Handhelds and other 'non-standard' computers are the bread and butter of this year's Comdex IT show in Las Vegas. Bill Gates lauded the tablet/notebook last night in his keynote speech while companies showing a variety of PDAs (personal digital assistants) and add-ons at a press viewing here.
Oddest thing seen at Mobile Focus, a round-up of the latest and upcoming smaller devices for analysts and the press, was a Handspring Visor module that can give you a massage. The Raycom device works by sending electrical impulses down two wires that are connected to pads similar to those one wears if getting a cardiograph.

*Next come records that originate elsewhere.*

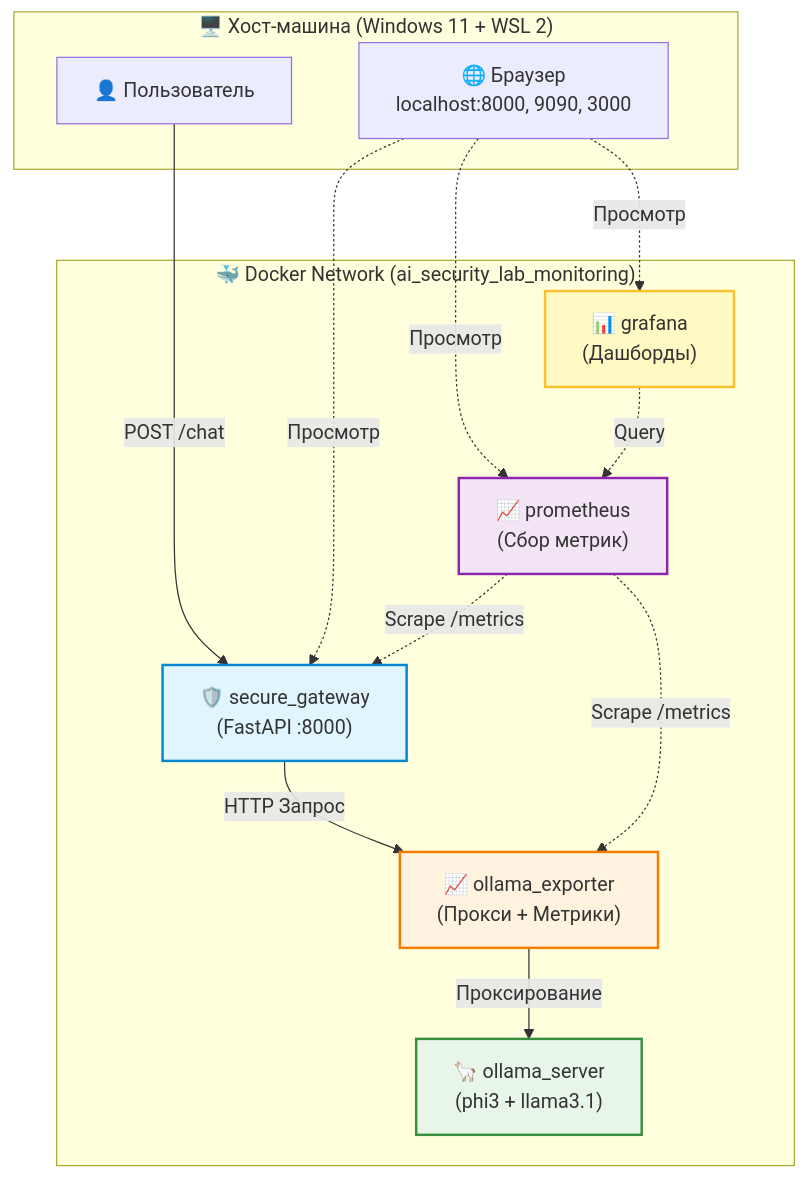
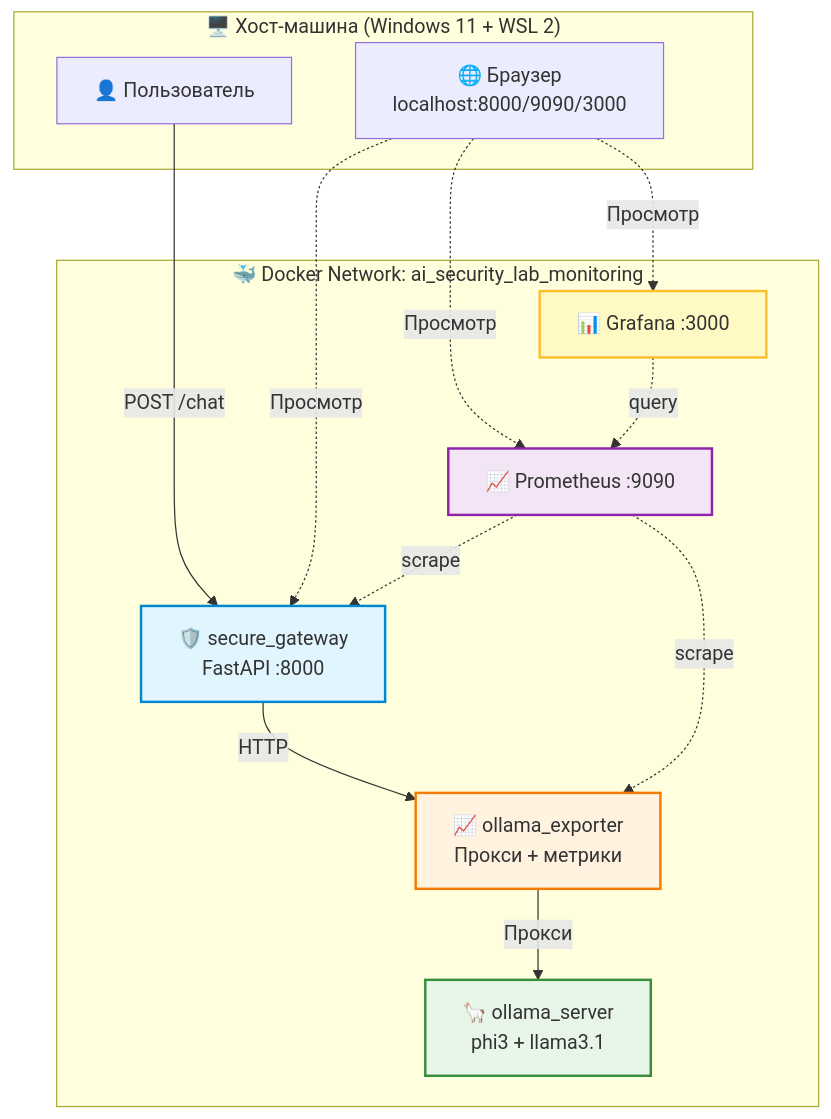
Before and after one commit to klubnikindd/AI_Security_Lab: the fifth of 9 diagrams in README.md, drawn with Mermaid. The commit also changed other lines of this file, not shown here.

Commit message:
docs: Complete README rewrite — remove duplicates, fix Codespaces link, sync with LLM Judge and Exporter

````diff
--- a/README.md
+++ b/README.md
@@ -243,33 +234,28 @@
 ```mermaid
 graph TD
     subgraph Host["🖥️ Хост-машина (Windows 11 + WSL 2)"]
-        User[👤 Пользователь]
-        Browser[🌐 Браузер<br/>localhost:8000, 9090, 3000]
+        User["👤 Пользователь"]
+        Browser["🌐 Браузер<br/>localhost:8000/9090/3000"]
     end
-
-    subgraph DockerNet["🐳 Docker Network (ai_security_lab_monitoring)"]
-        Gateway["🛡️ secure_gateway<br/>(FastAPI :8000)"]
-        Exporter["📈 ollama_exporter<br/>(Прокси + Метрики)"]
-        Ollama["🦙 ollama_server<br/>(phi3 + llama3.1)"]
-        Prom["📈 prometheus<br/>(Сбор метрик)"]
-        Graf["📊 grafana<br/>(Дашборды)"]
+    subgraph DockerNet["🐳 Docker Network: ai_security_lab_monitoring"]
+        GW["🛡️ secure_gateway<br/>FastAPI :8000"]
+        EXP["📈 ollama_exporter<br/>Прокси + метрики"]
+        OL["🦙 ollama_server<br/>phi3 + llama3.1"]
+        PROM["📈 Prometheus :9090"]
+        GRAF["📊 Grafana :3000"]
     end
-
-    User -->|"POST /chat"| Gateway
-    Gateway -->|"HTTP Запрос"| Exporter
-    Exporter -->|"Проксирование"| Ollama
-    
-    Prom -.->|"Scrape /metrics"| Gateway
-    Prom -.->|"Scrape /metrics"| Exporter
-    Graf -.->|"Query"| Prom
-    
-    Browser -.->|"Просмотр"| Gateway
-    Browser -.->|"Просмотр"| Prom
-    Browser -.->|"Просмотр"| Graf
-
-    style Gateway fill:#e1f5fe,stroke:#0288d1,stroke-width:2px
-    style Ollama fill:#e8f5e9,stroke:#388e3c,stroke-width:2px
-    style Exporter fill:#fff3e0,stroke:#f57c00,stroke-width:2px
-    style Prom fill:#f3e5f5,stroke:#8e24aa,stroke-width:2px
-    style Graf fill:#fff9c4,stroke:#fbc02d,stroke-width:2px
+    User -->|"POST /chat"| GW
+    GW -->|"HTTP"| EXP
+    EXP -->|"Прокси"| OL
+    PROM -.->|"scrape"| GW
+    PROM -.->|"scrape"| EXP
+    GRAF -.->|"query"| PROM
+    Browser -.->|"Просмотр"| GW
+    Browser -.->|"Просмотр"| PROM
+    Browser -.->|"Просмотр"| GRAF
+    style GW fill:#e1f5fe,stroke:#0288d1,stroke-width:2px
+    style OL fill:#e8f5e9,stroke:#388e3c,stroke-width:2px
+    style EXP fill:#fff3e0,stroke:#f57c00,stroke-width:2px
+    style PROM fill:#f3e5f5,stroke:#8e24aa,stroke-width:2px
+    style GRAF fill:#fff9c4,stroke:#fbc02d,stroke-width:2px
 ```
````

The sensation isn't entirely unpleasant, but the vehemence with which Handspring staff insisted that PC Advisor’s news team didn’t touch the pads while the device was active worried us somewhat. At around £100 the Raycom module isn't cheap, nor is it really very good — but it is a little indicator as the breadth of possibilities available to PDA makers and their partners.
PC Advisor also got its first close look at the Ericsson T68 GPRS colour-screen phone last night and very nice it is, too. Around the same size as the anorexic Nokia 8210, the T68 is a change in design ethic by Ericsson which may or may not save the firm's bacon. Ericsson has now passed handset manufacture and a lot of design to Sony in the pair's joint venture.
Another glimpse of inevitability was present on Sony's desk at Mobile Focus. Combining a PC and an entertainment centre the Vaio MX is seen, as one vendor who was with us said, as "the future of PCs". This may or may not be true but the Sony is an inviting machine and, if combined with instant-on RAM technology and a dramatic price cut using economies of scale (providing the US economy picks up), could well supplant the hi-fi in the living room.